Managing your Budget Expectations
Looking at 2022, we’re now able to host hybrid events with a mix of in-person and virtual participants. Back in 2020 we were solely limited to virtual events, and companies shifted their onsite event budgets to work virtually. Now that we’re hosting both virtual and hybrid events, it’s important to set appropriate expectations for your event budget.
Unfortunately, your virtual event budget can’t be directly translated into what a hybrid event will cost. There are several new things to consider when it comes to hybrid. Chantel reminds us that we can do something pretty basic with $1,000, “You can get a zoom license and you can do a little webinar, but that’s not a virtual event. And that’s definitely not going to be enough for your hybrid event.”
If you’re hosting a high-quality hybrid event, take into account a large portion of your budget will go towards production and your choice of platform.
What are your event’s “must-haves” and “nice-to-haves?”
Start by brainstorming what your event’s “must-haves” and “nice-to-haves” are.
Is it attendee interaction?

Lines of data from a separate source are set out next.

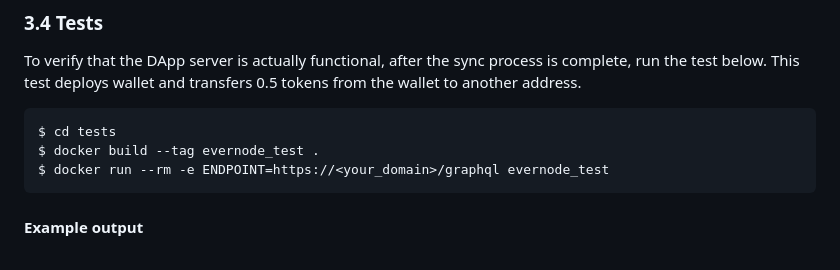
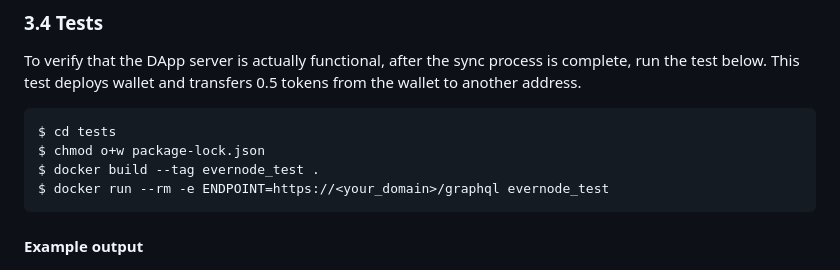
Before and after one commit to everx-labs/evernode-ds, a Markdown page: README.md, the part around the change. Drawn GitHub-style.

Commit message:
Change permitions in test/package-lock.json

````diff
--- a/README.md
+++ b/README.md
@@ -156,6 +156,7 @@ This test deploys wallet and transfers 0.5 tokens from the wallet to another add
 
 ```
 $ cd tests
+$ chmod o+w package-lock.json
 $ docker build --tag evernode_test .
 $ docker run --rm -e ENDPOINT=https://<your_domain>/graphql evernode_test
 ```
````
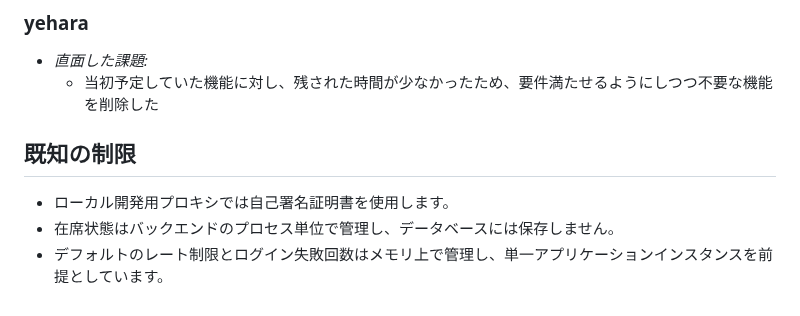
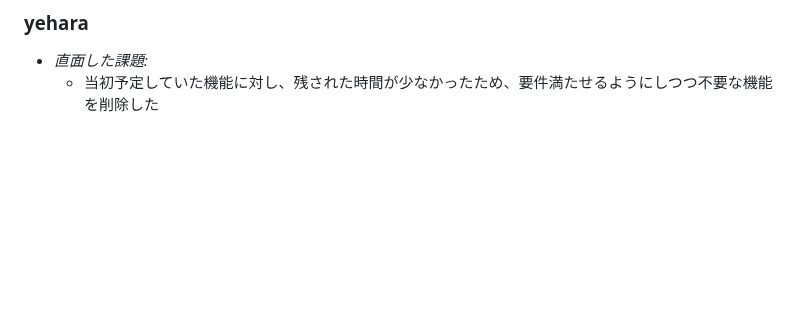
Before and after one commit to yuu-ux/online-workspace, a Markdown page: README.ja.md, the part around the change. Rendered like a GitHub page; blank space fills up the shorter version.

Commit message:
docs: remove known limitations

```diff
--- a/README.ja.md
+++ b/README.ja.md
@@ -222,9 +222,3 @@ users
 ### yehara
   - *直面した課題:*
     - 当初予定していた機能に対し、残された時間が少なかったため、要件満たせるようにしつつ不要な機能を削除した
-
-## 既知の制限
-
-- ローカル開発用プロキシでは自己署名証明書を使用します。
-- 在席状態はバックエンドのプロセス単位で管理し、データベースには保存しません。
-- デフォルトのレート制限とログイン失敗回数はメモリ上で管理し、単一アプリケーションインスタンスを前提としています。
```
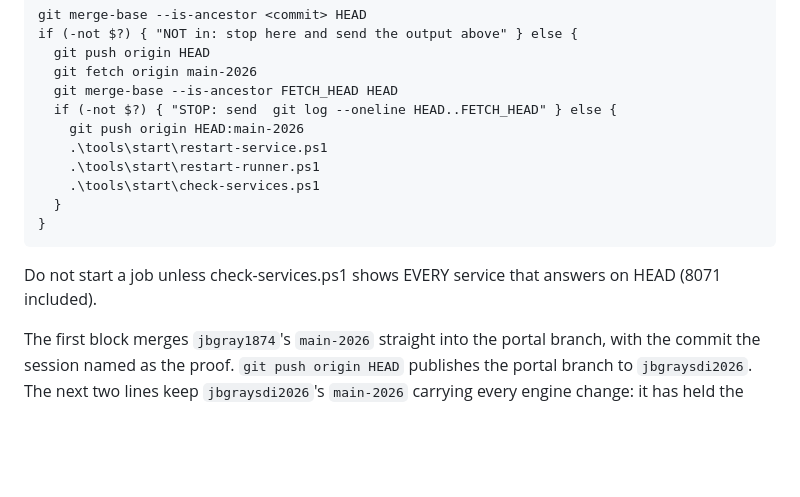
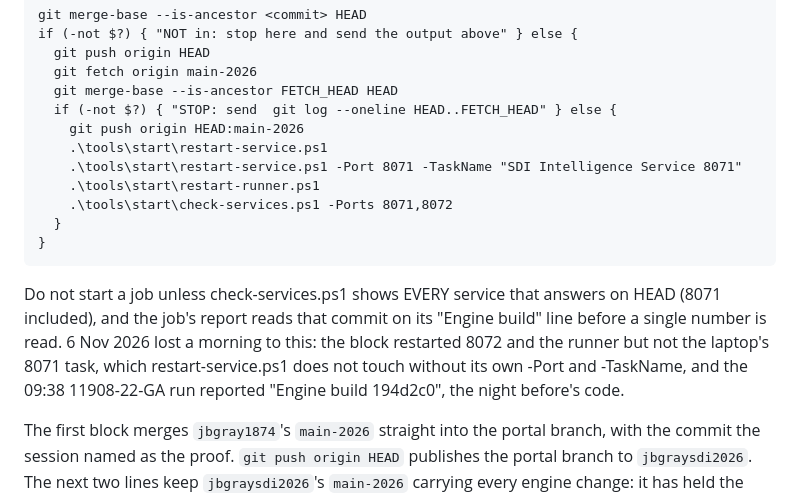
Before and after one commit to jbgray1874/ClaudeVision, a Markdown page: SDI_Intelligence_HANDOFF_STATE_2.md, the part around the change. Rendered like a GitHub page; blank space fills up the shorter version.

Commit message:
Handoff: the publish block restarts the laptop's 8071 task too, and the run's build is checked
6 Nov 2026: the block restarted 8072 and the runner but not the laptop's "SDI Intelligence
Service 8071" task, which restart-service.ps1 leaves alone without its own -Port and -TaskName.
The 09:38 11908-22-GA run reported "Engine build 194d2c0", the previous night's code, and showed
none of D-724 to D-728. The block now restarts 8071 and checks both ports, and a job's report must
read the commit on its Engine build line before any figure is read.

Co-Authored-By: Claude Opus 5.5 <noreply@anthropic.com>
Claude-Session: https://claude.ai/code/session_01PUWPBZdXgPGwye5Br96aen

```diff
--- a/SDI_Intelligence_HANDOFF_STATE_2.md
+++ b/SDI_Intelligence_HANDOFF_STATE_2.md
@@ -79,13 +79,17 @@ whole before any of it runs, so a failed check really does stop the push and the
       if (-not $?) { "STOP: send  git log --oneline HEAD..FETCH_HEAD" } else {
         git push origin HEAD:main-2026
         .\tools\start\restart-service.ps1
+        .\tools\start\restart-service.ps1 -Port 8071 -TaskName "SDI Intelligence Service 8071"
         .\tools\start\restart-runner.ps1
-        .\tools\start\check-services.ps1
+        .\tools\start\check-services.ps1 -Ports 8071,8072
       }
     }
 
 Do not start a job unless check-services.ps1 shows EVERY service that answers on HEAD
-(8071 included).
+(8071 included), and the job's report reads that commit on its "Engine build" line before a single
+number is read. 6 Nov 2026 lost a morning to this: the block restarted 8072 and the runner but not
+the laptop's 8071 task, which restart-service.ps1 does not touch without its own -Port and
+-TaskName, and the 09:38 11908-22-GA run reported "Engine build 194d2c0", the night before's code.
 
 The first block merges `jbgray1874`'s `main-2026` straight into the portal branch, with the commit
 the session named as the proof. `git push origin HEAD` publishes the portal branch to
```
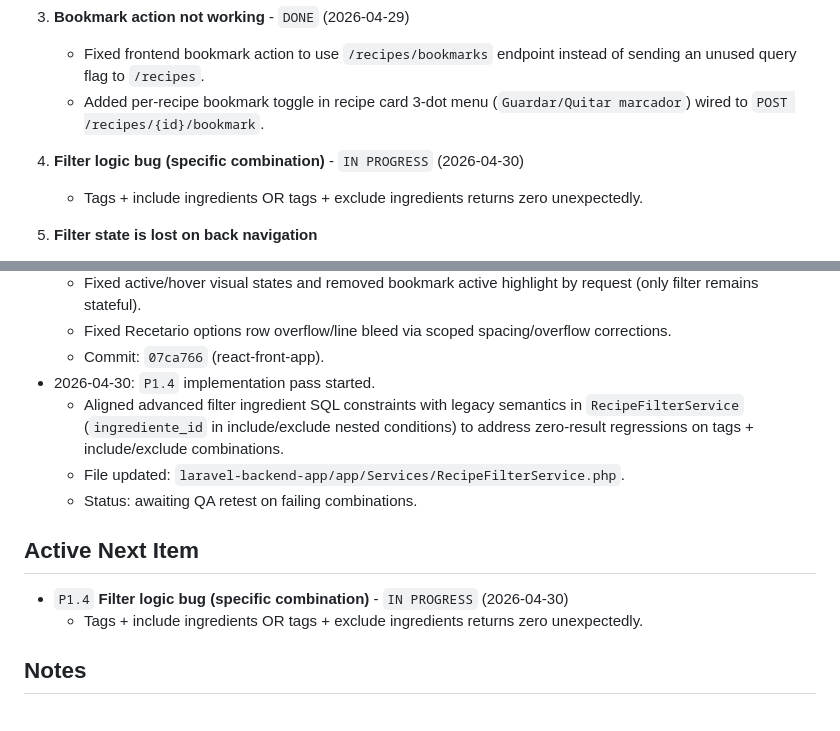
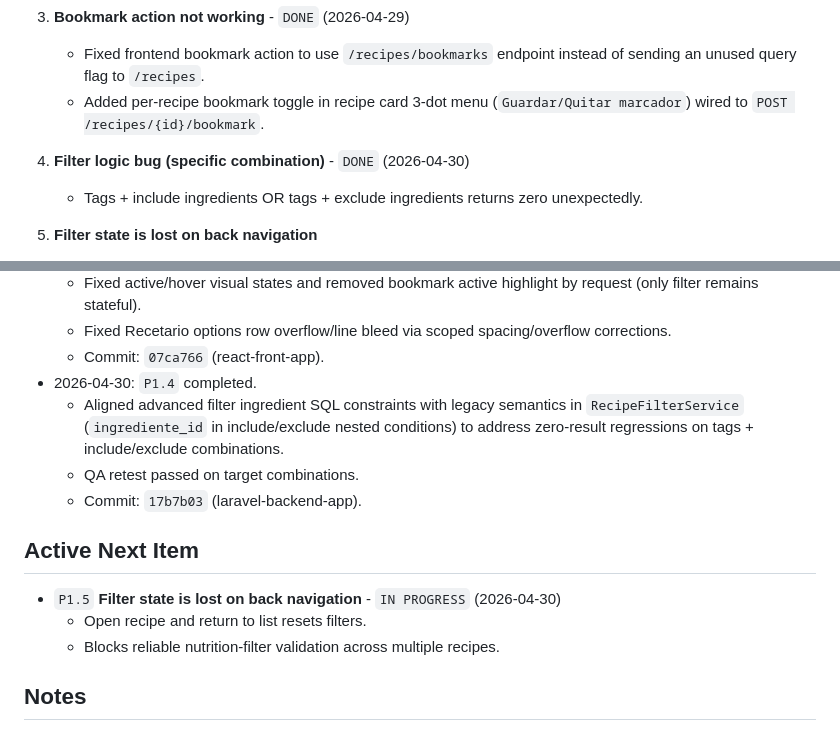
Before and after one commit to sethi-stack/healthymartina-laravel-backend, a Markdown page: docs/Feedback-28Apr.md, 2 parts joined by grey strips. GitHub-like rendering.

Commit message:
Update QA tracker for filter fixes progress

```diff
--- a/docs/Feedback-28Apr.md
+++ b/docs/Feedback-28Apr.md
@@ -103,7 +103,7 @@ Track initial QA feedback, prioritize by criticality, and execute fixes one at a
    - Fixed frontend bookmark action to use `/recipes/bookmarks` endpoint instead of sending an unused query flag to `/recipes`.
    - Added per-recipe bookmark toggle in recipe card 3-dot menu (`Guardar/Quitar marcador`) wired to `POST /recipes/{id}/bookmark`.
 
-4. **Filter logic bug (specific combination)** - `IN PROGRESS` (2026-04-30)
+4. **Filter logic bug (specific combination)** - `DONE` (2026-04-30)
    - Tags + include ingredients OR tags + exclude ingredients returns zero unexpectedly.
 
 5. **Filter state is lost on back navigation**
@@ -219,14 +219,15 @@ Start with:
   - Fixed active/hover visual states and removed bookmark active highlight by request (only filter remains stateful).
   - Fixed Recetario options row overflow/line bleed via scoped spacing/overflow corrections.
   - Commit: `07ca766` (react-front-app).
-- 2026-04-30: `P1.4` implementation pass started.
+- 2026-04-30: `P1.4` completed.
   - Aligned advanced filter ingredient SQL constraints with legacy semantics in `RecipeFilterService` (`ingrediente_id` in include/exclude nested conditions) to address zero-result regressions on tags + include/exclude combinations.
-  - File updated: `laravel-backend-app/app/Services/RecipeFilterService.php`.
-  - Status: awaiting QA retest on failing combinations.
+  - QA retest passed on target combinations.
+  - Commit: `17b7b03` (laravel-backend-app).
 
 ## Active Next Item
-- `P1.4` **Filter logic bug (specific combination)** - `IN PROGRESS` (2026-04-30)
-  - Tags + include ingredients OR tags + exclude ingredients returns zero unexpectedly.
+- `P1.5` **Filter state is lost on back navigation** - `IN PROGRESS` (2026-04-30)
+  - Open recipe and return to list resets filters.
+  - Blocks reliable nutrition-filter validation across multiple recipes.
 
 ## Notes
 - This document is intentionally execution-oriented so we can track status quickly.
```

One-to-one meeting scheduling? Do you need the ability to bring an attendee on-screen and actively ask a question to presenters?
Your platform costs can range from $2,000 to $100,000 depending on extra features, scale, and complexity. So we recommend choosing your platform wisely since it’ll end up being a large portion of your budget.
Stretching Your Production Budget
Beyond platform choice, you also have to consider your production methods and the budget that comes along with them. Before the pandemic, companies were able to set up a lock shot camera and easily stream their session onto a platform like Facebook Live. And this worked for a while.
But expectations have definitely changed where people are looking for much higher quality production now. “They’re looking for more engagement and particularly for your virtual audience, they don’t want to feel like they’re getting the short end of the stick,” says Chantel.
When it comes to hybrid events, it’s important to consider both audiences. People want to receive the same value sitting in front of their computer screen as they would sitting in a live audience. And that is dependent on your production capabilities and your platform support.
To stretch your production budget, see how you can make use of the equipment that you’re already using for your in-person audience. Michael Judeh, Senior Director of Audiovisual Technology for Convene says, “the learning curve for hybrids, with all the technical terms and equipment plus the costs that they have not encountered before, is significant.”
Plan accordingly and make sure you’re practicing ahead of time.
How do other additions impact your budget?
Little things add up. Thinking about these additions beforehand can help you tweak and adjust your hybrid event budget proactively.
- Are you charging a registration fee?
- Do you want to use your video content afterward?
- Have you considered your branding — both digital and physical?
If you’re reusing video content, add a post-production budget. This will account for editing services needed to make your event videos look professional, and to extend their stand-alone shelf life online.
Virtual and hybrid events have very different forms of branding. In the virtual space, you have digital branding condensed on your screen. In your hybrid event space, you have to think about making a cohesive in-person branded experience. It’s important to make sure you’re taking advantage of your branding opportunities across both audiences.
In summary, prioritize your virtual and in-person attendee experience with your “must-haves” and nice-to-haves”. Check these against your event’s core goals. Have you covered what your leaders, partners, and sponsors expect from your event? And finally, build a buffer in your budget for uncertainties, which almost always pop up in the last few weeks leading up to your virtual and hybrid events.